Out of the entries that follow, copy each line containing "additional".

= = = = =

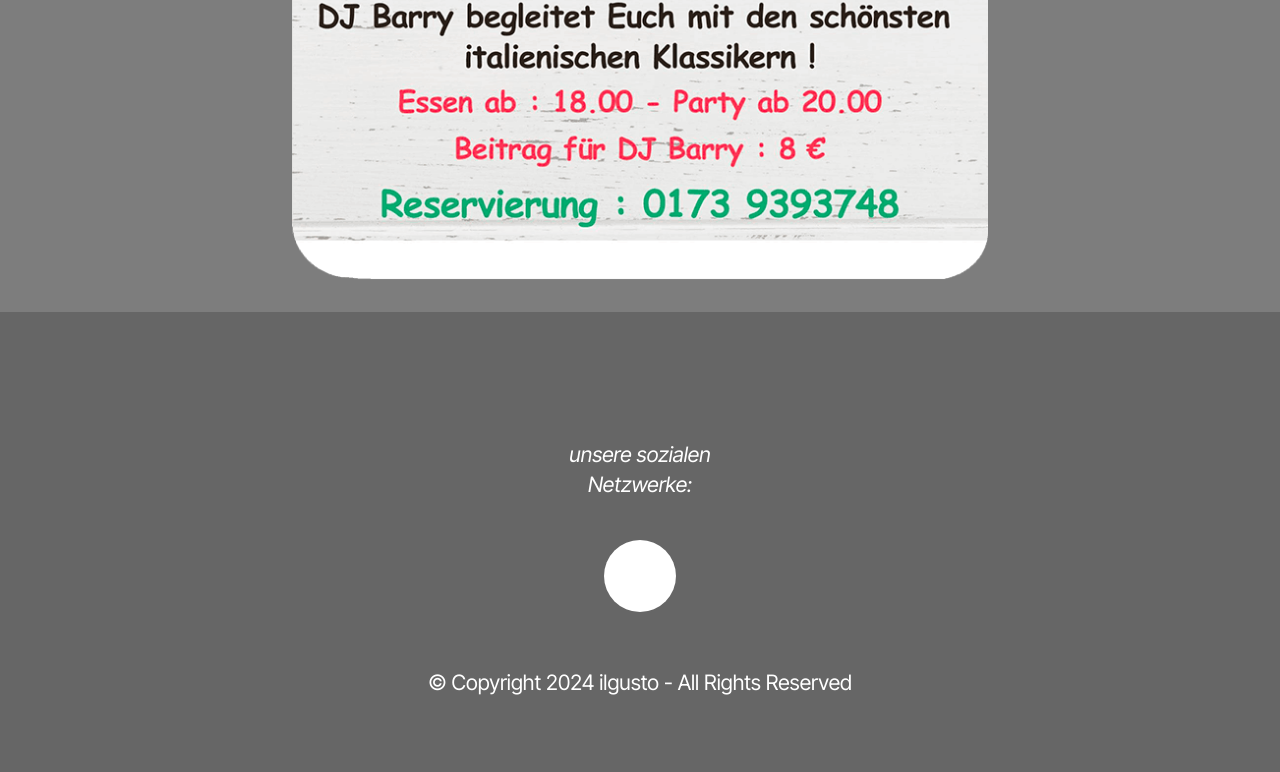
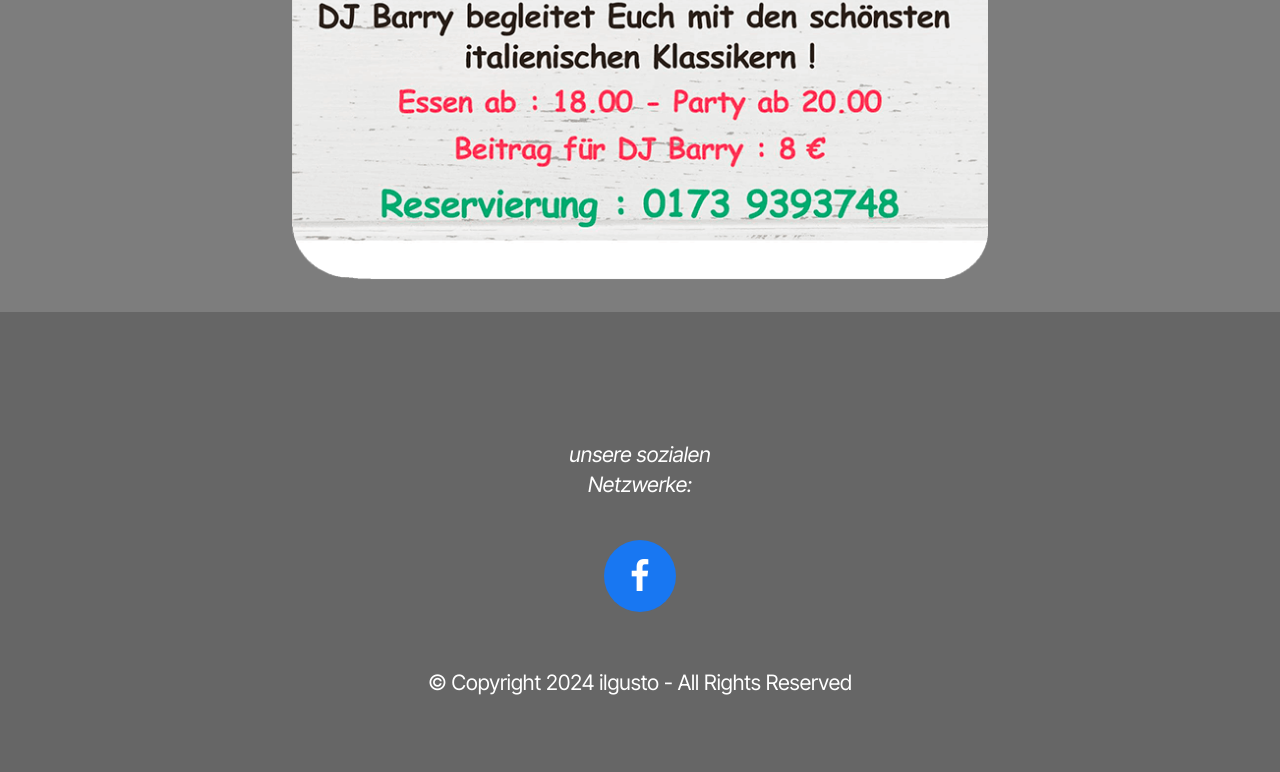
Before and after one commit to ilgusto/test-ilgusto, a plain HTML site: page index.html in a window 1280 px wide. Shown: the part 1206-1978 px from the top of the page. Drawn offline with Linux system fonts and the light colour scheme.

Commit message:
Update mbr-additional.css

```diff
--- a/assets/mobirise/css/mbr-additional.css
+++ b/assets/mobirise/css/mbr-additional.css
@@ -1400,7 +1400,7 @@ a {
   justify-content: center;
   border-radius: 100%;
   font-size: 32px;
-  background-color: #ffffff;
+  background-color: #1877F2;
   color: #cf2e2e;
   transition: all 0.3s ease-in-out;
 }
```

= = = = =

§ **The answer**:
Update mbr-additional.css
--- a/assets/mobirise/css/mbr-additional.css
+++ b/assets/mobirise/css/mbr-additional.css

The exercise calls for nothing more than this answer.